Whenever I think of this question, I’m reminded of the Underground comic by R. Crumb: Mr. Natural. In it, someone asks the bearded wise man what “it” all means, and he says that it doesn’t mean shit. Since this sardonic and cynical observation can be made about almost anything, it’s best not to give it too much weight, lest it drain life of all its joys.
So maybe in isolation these little things don’t mean you-know-what, but when taken together, I see them as evidence that something unseen is at work, and there exists connections and associations between events and people that no one understands.
Maybe that’s another way of saying they don’t mean shit, but I hope not.
Everything Reminds me of something else
When I was growing up on Long Island, occasionally I would take the Long Island Railroad to New York City. The train ride took us through Brooklyn and Queens, which were once huge manufacturing centers.
One of the building we passed was the Swingline Stapler Company, which had a gigantic neon sign with a stapler where the neon was rigged to make the stapler look like it was opening and closing. I was fascinated by this sign, and if you like such things, there’s a cool website called New York Neon, that catalogs it and other such signs.
Anyone who traveled between Long Island and New York saw the sign many, many times, but it doesn’t seem like they took a lot of pictures. The only depiction of it that I could find was this old newspaper article from the New York Neon Website. The sign was put up in 1952, the year I was born. I mention this as an example of a low grade coincidence that I would have remained unaware of hadn’t I started this article. While the two incidents have a small, imprecise measure of chronological proximity, there is nothing more that connects them. While I was fascinated by the sign, so too were millions of other people. If my research uncovered that the sign was formally dedicated on my birthday, or that my uncle helped build it, I’d feel differently (and curious about when it would be decommissioned).
I was familiar with their product because every teacher in our school had one on their desk, which in my easy-to-impress view, were really rather remarkable pieces of equipment. I suppose that if you took care of a stapler, it would probably perform its function forever — as long as you could keep getting the right sized staplers.
For a while, the sign’s superstructure on top of the building was changed to advertise a bank. In 1999, ACCO Brands (the company that owns Swingline) decided to stop making staplers in Long Island City (and move production to Mexico). In preparation for the shutdown, the superstructure was dismantled.

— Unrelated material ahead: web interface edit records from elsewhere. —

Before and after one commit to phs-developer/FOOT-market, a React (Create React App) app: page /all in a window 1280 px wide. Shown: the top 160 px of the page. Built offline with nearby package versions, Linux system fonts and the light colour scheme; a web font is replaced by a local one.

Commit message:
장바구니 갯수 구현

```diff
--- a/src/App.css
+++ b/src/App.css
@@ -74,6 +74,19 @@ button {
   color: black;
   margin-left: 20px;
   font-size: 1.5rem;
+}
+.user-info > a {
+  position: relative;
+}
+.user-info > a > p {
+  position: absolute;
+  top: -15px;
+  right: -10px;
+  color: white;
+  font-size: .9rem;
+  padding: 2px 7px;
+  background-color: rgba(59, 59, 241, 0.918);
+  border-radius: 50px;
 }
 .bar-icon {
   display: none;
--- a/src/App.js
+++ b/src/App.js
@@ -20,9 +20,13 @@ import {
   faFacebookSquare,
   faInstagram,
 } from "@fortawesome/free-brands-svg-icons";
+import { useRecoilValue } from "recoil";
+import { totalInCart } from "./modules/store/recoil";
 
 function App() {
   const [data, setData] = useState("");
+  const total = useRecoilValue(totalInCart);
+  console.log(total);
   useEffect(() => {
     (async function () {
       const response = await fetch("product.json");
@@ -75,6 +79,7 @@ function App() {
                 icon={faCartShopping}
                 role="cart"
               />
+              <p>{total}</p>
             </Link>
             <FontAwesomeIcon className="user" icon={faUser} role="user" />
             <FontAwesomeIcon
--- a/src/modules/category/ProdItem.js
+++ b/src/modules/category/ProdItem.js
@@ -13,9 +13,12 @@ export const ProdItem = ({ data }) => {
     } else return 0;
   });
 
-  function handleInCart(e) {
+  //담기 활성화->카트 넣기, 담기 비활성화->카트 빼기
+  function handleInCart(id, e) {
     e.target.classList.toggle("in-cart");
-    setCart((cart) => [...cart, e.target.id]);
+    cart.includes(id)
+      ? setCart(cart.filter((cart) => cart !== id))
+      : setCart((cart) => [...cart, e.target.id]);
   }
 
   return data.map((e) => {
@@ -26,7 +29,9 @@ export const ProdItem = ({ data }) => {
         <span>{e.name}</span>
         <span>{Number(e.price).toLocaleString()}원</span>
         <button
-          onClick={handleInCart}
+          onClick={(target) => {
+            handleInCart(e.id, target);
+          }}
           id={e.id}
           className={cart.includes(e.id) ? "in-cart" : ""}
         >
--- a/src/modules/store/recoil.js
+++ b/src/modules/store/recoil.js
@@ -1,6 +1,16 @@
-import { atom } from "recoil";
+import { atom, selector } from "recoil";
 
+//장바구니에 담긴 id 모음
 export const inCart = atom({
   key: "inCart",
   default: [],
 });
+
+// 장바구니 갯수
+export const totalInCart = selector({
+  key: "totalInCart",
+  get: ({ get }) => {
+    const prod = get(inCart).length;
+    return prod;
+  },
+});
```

Between 2002 and 2005, the factory housed the Museum of Modern Art, whose normal home in Manhattan was being renovated. After MOMA moved out, it was reported that the building’s new owners were successful in finding new tenants.